§ **EXERCISE DIRECTIONS**: From the entries, copy every line that carries the string "goals".

-*-*-

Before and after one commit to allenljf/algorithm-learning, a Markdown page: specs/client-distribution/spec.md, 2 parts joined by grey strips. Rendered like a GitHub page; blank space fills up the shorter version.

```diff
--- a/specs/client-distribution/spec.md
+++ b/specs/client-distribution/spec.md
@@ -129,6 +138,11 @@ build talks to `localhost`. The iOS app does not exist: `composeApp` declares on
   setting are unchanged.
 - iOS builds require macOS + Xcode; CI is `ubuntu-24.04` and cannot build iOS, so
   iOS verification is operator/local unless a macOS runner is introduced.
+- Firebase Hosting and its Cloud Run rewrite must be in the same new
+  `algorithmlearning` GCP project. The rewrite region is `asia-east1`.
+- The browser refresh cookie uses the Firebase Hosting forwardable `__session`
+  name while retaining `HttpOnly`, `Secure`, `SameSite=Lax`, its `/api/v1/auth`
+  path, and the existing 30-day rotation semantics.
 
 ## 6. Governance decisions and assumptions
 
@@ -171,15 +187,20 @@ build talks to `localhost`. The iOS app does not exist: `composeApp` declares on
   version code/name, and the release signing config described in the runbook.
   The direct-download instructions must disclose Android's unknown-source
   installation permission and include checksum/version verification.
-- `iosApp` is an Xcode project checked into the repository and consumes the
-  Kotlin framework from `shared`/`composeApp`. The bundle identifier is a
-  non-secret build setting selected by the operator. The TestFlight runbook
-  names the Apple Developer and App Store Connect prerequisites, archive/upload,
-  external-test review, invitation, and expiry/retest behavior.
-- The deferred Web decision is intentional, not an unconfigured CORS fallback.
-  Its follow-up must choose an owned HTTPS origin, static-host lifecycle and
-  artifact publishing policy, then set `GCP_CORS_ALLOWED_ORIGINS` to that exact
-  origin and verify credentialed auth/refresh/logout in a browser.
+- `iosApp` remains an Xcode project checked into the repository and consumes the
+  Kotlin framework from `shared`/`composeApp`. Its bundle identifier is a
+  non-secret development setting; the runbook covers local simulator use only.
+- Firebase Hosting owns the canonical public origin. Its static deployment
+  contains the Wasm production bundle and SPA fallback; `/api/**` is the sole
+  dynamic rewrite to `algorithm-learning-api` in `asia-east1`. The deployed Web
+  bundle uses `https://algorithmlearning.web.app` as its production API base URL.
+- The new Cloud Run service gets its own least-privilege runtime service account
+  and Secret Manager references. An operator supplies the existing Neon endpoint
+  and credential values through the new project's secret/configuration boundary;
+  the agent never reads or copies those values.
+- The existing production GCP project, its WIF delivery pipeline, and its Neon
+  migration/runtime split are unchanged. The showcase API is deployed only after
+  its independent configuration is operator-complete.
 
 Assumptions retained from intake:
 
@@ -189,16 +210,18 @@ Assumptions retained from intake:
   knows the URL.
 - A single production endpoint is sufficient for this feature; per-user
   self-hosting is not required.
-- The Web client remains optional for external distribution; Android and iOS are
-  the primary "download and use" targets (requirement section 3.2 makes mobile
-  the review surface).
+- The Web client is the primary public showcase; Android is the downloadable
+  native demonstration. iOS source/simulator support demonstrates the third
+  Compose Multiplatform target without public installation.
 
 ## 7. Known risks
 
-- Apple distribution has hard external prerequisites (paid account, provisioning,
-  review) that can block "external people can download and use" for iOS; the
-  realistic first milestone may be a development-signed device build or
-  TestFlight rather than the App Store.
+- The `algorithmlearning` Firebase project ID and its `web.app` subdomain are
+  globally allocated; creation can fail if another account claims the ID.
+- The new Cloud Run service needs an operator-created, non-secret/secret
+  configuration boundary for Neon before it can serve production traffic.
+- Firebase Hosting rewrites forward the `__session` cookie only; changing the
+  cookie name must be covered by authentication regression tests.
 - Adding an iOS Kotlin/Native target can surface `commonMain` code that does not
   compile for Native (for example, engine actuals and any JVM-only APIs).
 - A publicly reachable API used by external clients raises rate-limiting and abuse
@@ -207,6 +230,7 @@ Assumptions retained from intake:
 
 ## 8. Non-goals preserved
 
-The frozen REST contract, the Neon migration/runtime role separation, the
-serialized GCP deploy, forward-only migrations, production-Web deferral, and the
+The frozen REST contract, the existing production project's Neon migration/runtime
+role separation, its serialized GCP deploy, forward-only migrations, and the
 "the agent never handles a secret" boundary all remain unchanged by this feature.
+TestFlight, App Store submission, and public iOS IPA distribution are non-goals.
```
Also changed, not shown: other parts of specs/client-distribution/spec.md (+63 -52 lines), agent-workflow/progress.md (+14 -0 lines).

-*-*-

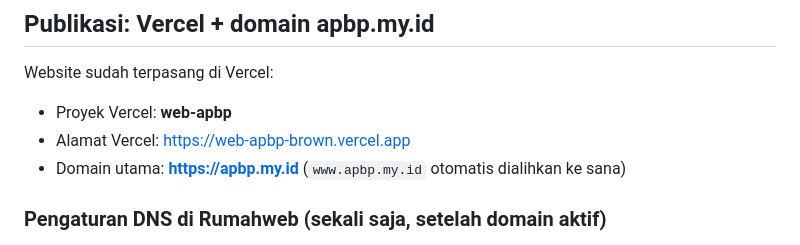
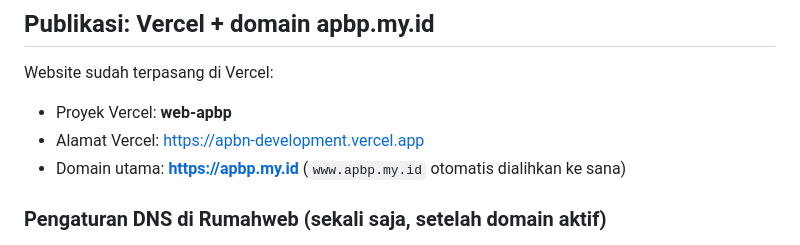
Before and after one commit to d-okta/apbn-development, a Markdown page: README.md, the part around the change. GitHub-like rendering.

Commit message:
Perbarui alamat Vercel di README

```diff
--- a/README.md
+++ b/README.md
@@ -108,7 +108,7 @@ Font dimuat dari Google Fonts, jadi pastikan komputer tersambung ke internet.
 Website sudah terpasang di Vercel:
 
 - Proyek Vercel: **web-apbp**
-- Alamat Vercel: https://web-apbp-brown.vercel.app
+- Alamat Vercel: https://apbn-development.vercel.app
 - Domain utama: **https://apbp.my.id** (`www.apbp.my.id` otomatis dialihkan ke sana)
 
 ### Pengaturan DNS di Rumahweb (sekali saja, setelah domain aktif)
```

-*-*-

§ **RESULT OF THIS TASK**:
 ## 8. Non-goals preserved
+TestFlight, App Store submission, and public iOS IPA distribution are non-goals.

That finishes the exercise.